Screenshot and code edit data:

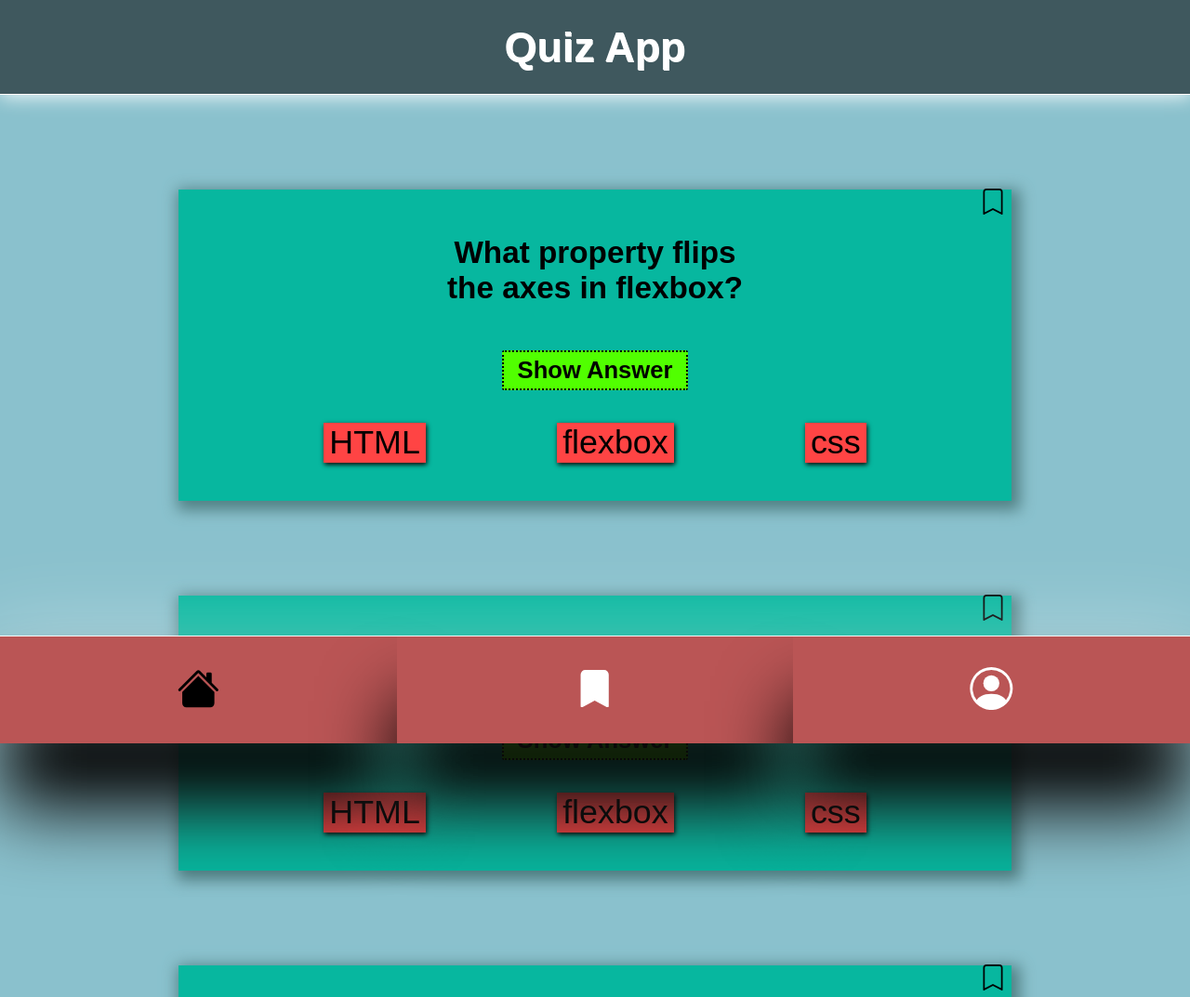
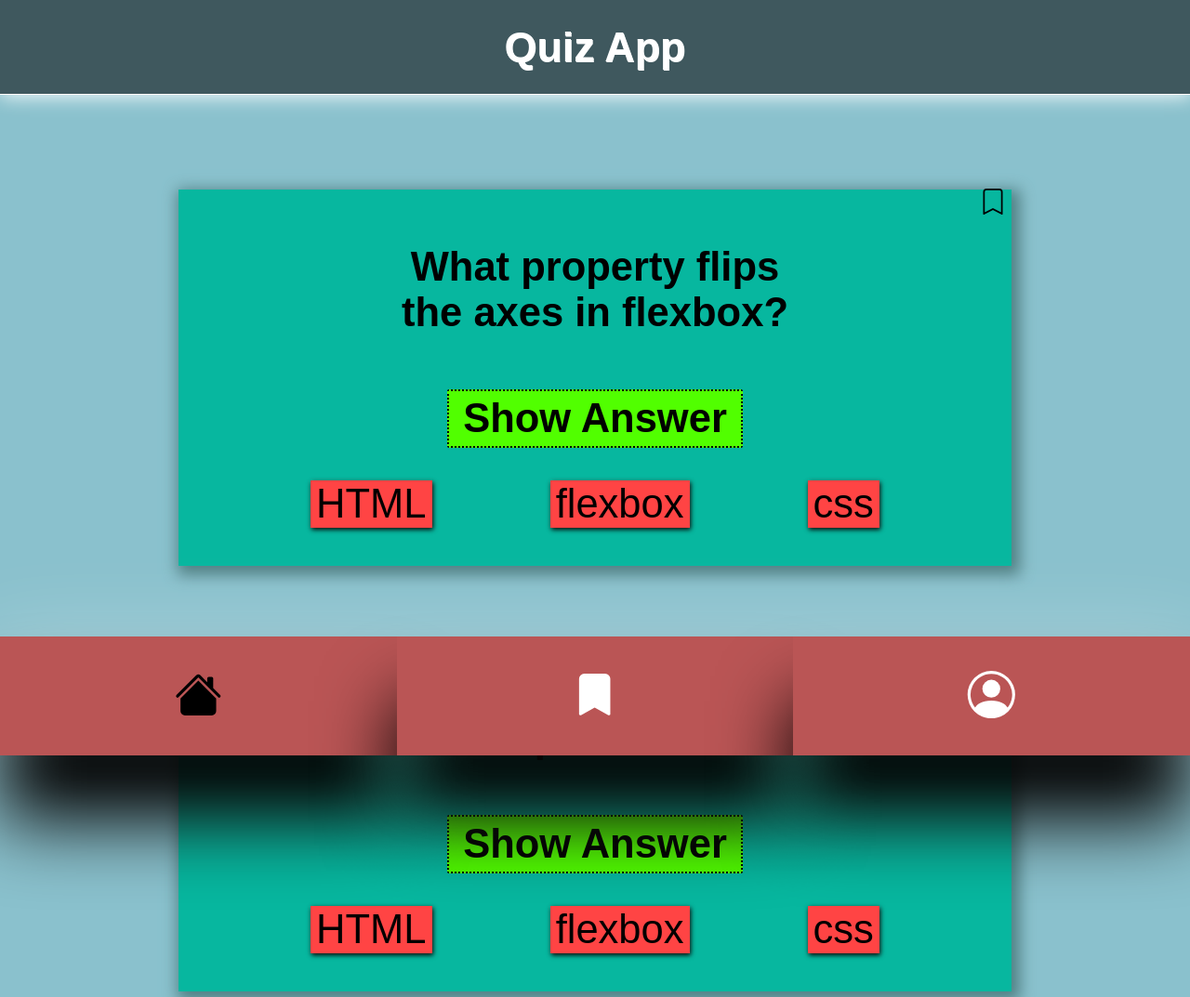
Before and after one commit to oektemkalkan/Quiz-App, a plain HTML site: page index.html in a window 1280 px wide. Shown: the top 1073 px of the page at 93% size. Drawn offline with Linux system fonts and the light colour scheme.

Commit message:
finished first page

```diff
--- a/index.html
+++ b/index.html
@@ -18,7 +18,7 @@
     </header>
     <main>
       <article class="first_article">
-        <button class="save1 icon">
+        <button class="save1 icon" aria-label="bookmark">
           <svg
             xmlns="http://www.w3.org/2000/svg"
             width="28"
@@ -48,7 +48,7 @@
       </article>
 
       <article>
-        <button class="save2 icon">
+        <button class="save2 icon" aria-label="bookmark">
           <svg
             xmlns="http://www.w3.org/2000/svg"
             width="28"
@@ -75,7 +75,7 @@
       </article>
 
       <article>
-        <button class="save3 icon">
+        <button class="save3 icon" aria-label="bookmark">
           <svg
             xmlns="http://www.w3.org/2000/svg"
             width="28"
@@ -102,7 +102,7 @@
       </article>
 
       <article class="last_article">
-        <button class="save4 icon">
+        <button class="save4 icon" aria-label="bookmark">
           <svg
             xmlns="http://www.w3.org/2000/svg"
             width="28"
@@ -130,7 +130,7 @@
 
       <footer>
         <section class="div_footer">
-          <button class="navigation icon">
+          <button class="navigation icon" aria-label="house">
             <svg
               xmlns="http://www.w3.org/2000/svg"
               width="40%"
@@ -149,7 +149,7 @@
             </svg>
           </button>
 
-          <button class="navigation icon">
+          <button class="navigation icon" aria-label="bookmark">
             <svg
               xmlns="http://www.w3.org/2000/svg"
               width="35%"
@@ -165,7 +165,7 @@
             </svg>
           </button>
 
-          <button class="navigation icon">
+          <button class="navigation icon" aria-label="profile">
             <svg
               xmlns="http://www.w3.org/2000/svg"
               width="40%"
--- a/styles.css
+++ b/styles.css
@@ -69,7 +69,7 @@ article {
 p {
   text-align: center;
   padding-bottom: 10px;
-  font-size: 2.6vw;
+  font-size: 3.4vw;
   font-weight: bold;
 }
 
@@ -86,7 +86,7 @@ p {
   color: rgb(0, 0, 0);
   background-color: rgb(81, 255, 0);
   font-weight: bold;
-  font-size: 2vw;
+  font-size: 3.4vw;
   cursor: pointer;
 }
 
@@ -101,7 +101,7 @@ p {
   border: none;
   margin-bottom: 2vw;
   background-color: rgb(255, 68, 68);
-  font-size: 2.8vw;
+  font-size: 3.4vw;
   border: none;
   box-shadow: 1px 2px 5px 0px;
   cursor: pointer;
@@ -114,6 +114,7 @@ p {
 footer {
   position: fixed;
   width: 100%;
+  height: 8vw;
   bottom: 0vw;
   padding-top: 0px;
   padding-bottom: 0px;
@@ -129,8 +130,8 @@ footer {
 
 .navigation {
   position: relative;
-  bottom: 0vw;
-  height: 9vw;
+  bottom: 1vw;
+  height: 10vw;
   width: 100%;
   padding: 0px 0px 0px 0px;
   background-color: rgb(186, 85, 85);
```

* Problem to solve
How many of the lines above include the word "page"? State that number and nothing else.

* Answer to this task
2